The conversation view in Mail 5 works as you’d expect. If you select a thread of messages in your inbox, you will be able to see all of the replies that you have received in the conversation. Your responses are hidden, although you can view them if you so choose. The buttons are in keeping with the general theme of Lion as a whole, with a more modular look compared to the buttons in Snow Leopard, or previous versions of Mac OS X.
Like other built in applications in Lion, there’s also the option to go to a full screen, iOS like view. If you spend a lot of time sorting through emails, this may be worth utilising. Mission Control also dedicates an extra “desktop” for each full screen application that you use, so that you can still access other applications in your desktops without leaving full screen view on the application which you’re currently viewing.
This may be more insignificant than many of the other changes present in Mac OS X 10.7, but the update to Address Book shows that Apple is really keen to integrate as much of iOS in to Mac OS X as possible, even down to the finer details.
The theme of the address book has been given an overhaul, and is now almost identical looking to the application on the iPad. A list of your contacts is displayed down the left hand side of the window, with contact information on the right hand side of the window. It’s simple, looks good and works. You can’t really ask for much more from an address book than that.

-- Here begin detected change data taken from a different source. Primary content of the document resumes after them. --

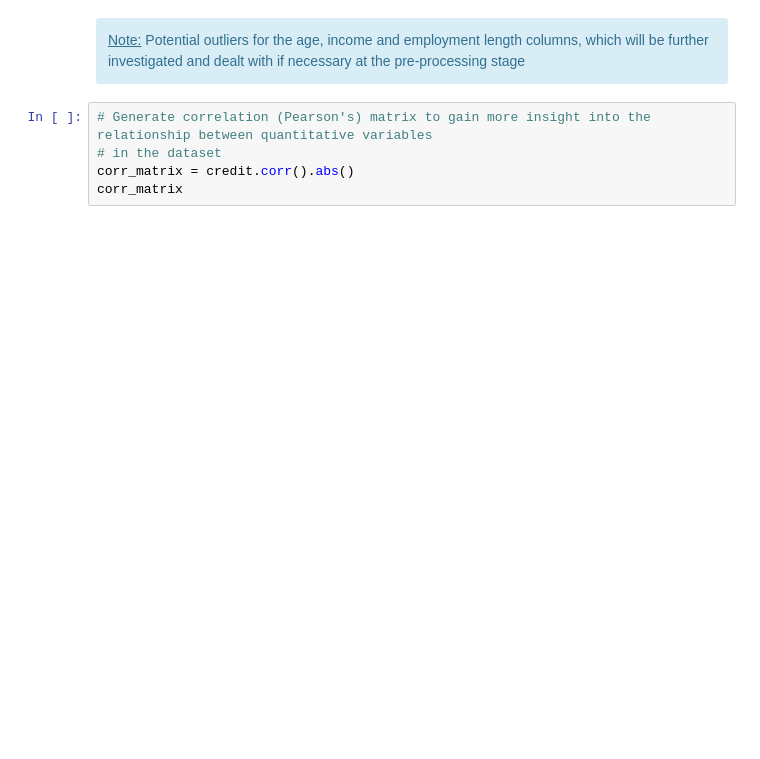
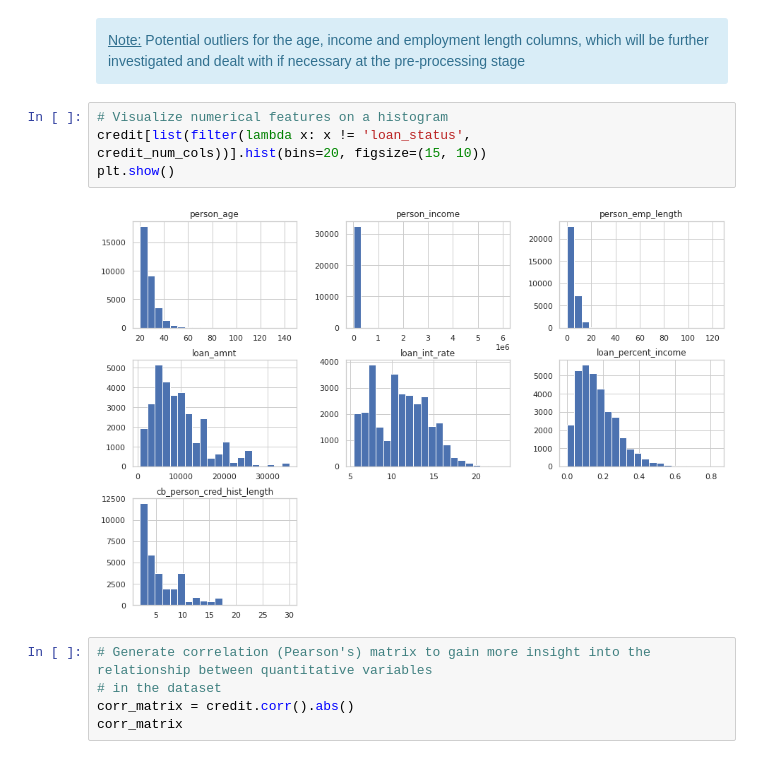
Before and after one commit to valkiss024/credit-risk-analysis, a Jupyter notebook: Credit Analysis.ipynb, the cells around one changed output. Drawn from its saved outputs; the diff is of its cells as text; blank space fills up the shorter version.

```diff
--- a/Credit Analysis.ipynb
+++ b/Credit Analysis.ipynb
@@ -208,6 +212,12 @@ credit.describe()
 | max | 144.000000 | 6.000000e+06 | 123.000000 | 35000.000000 | 23.220000 | 1.000000 | ... |
 # %% [markdown]
 <div class='alert alert-block alert-info'> <u>Note:</u> Potential outliers for the age, income and employment length columns, which will be further investigated and dealt with if necessary at the pre-processing stage</div>
+# %%
+# Visualize numerical features on a histogram
+credit[list(filter(lambda x: x != 'loan_status', credit_num_cols))].hist(bins=20, figsize=(15, 10))
+plt.show()
+# %% [output]
+[figure, added]
 # %%
 # Generate correlation (Pearson's) matrix to gain more insight into the relationship between quantitative variables
 # in the dataset
```
Also changed, not shown: parts of 20 cells of this notebook.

Mail may have gained a few features in the transition to life in the Lion, but the focus of the latest iCal update is undoubtedly that of simplicity. Again, it seems to have gained many traits of the iPad application, with details such as the pop up calendar menu finding its way on to the Mac.
Overall, it works well. There are four view options at the top of the page allowing you to switch between daily, weekly, monthly or yearly views, and everything is very minimalist. There is, of course, a full screen view included in the application too, which does what it says on the tin and makes the window full screen.
iChat has also received a minor update in the transition to the new operating system, and includes a few neat features which have made me abandon Adium, at least for the time being.
The conversation window now includes two sections, the left of which contains the conversations which you have open, whilst the right hand side shows the current thread. When you receive a new message, you can also see a short preview of the message underneath the contact’s name.
Like the recent versions of iChat in Snow Leopard, you can connect to popular IM services, such as Google’s GTalk, out of the box. This is thanks to extended Jabber support, allowing for various protocols to be enabled out of the box. Even if you don’t see a protocol listed, there’s a good chance you will be able to manually add it so that you can use iChat instead of third party alternatives.
There’s no ambiguity in where Apple is heading with Mac OS. Recent successes of iOS have Cupertino taking a closer look at what can be done to simplify their desktop operating system as it matures with each release.
Many of the features in Lion are welcome additions, and I personally like the direction in which Apple is heading. If we begin to see more touch-centric hardware appearing on Apple’s mobile computers, many of the new software features in OS X 10.7 will certainly come in to their own and vastly improve the user experience and learning curve, with many people familiar with the iPhone and iPad already.
If you’re a Mac user, are you looking forward to getting your hands on Lion in the coming months, or will you be staying on an older version for the near future? Make your opinions known in the comments, we’d love to hear from you!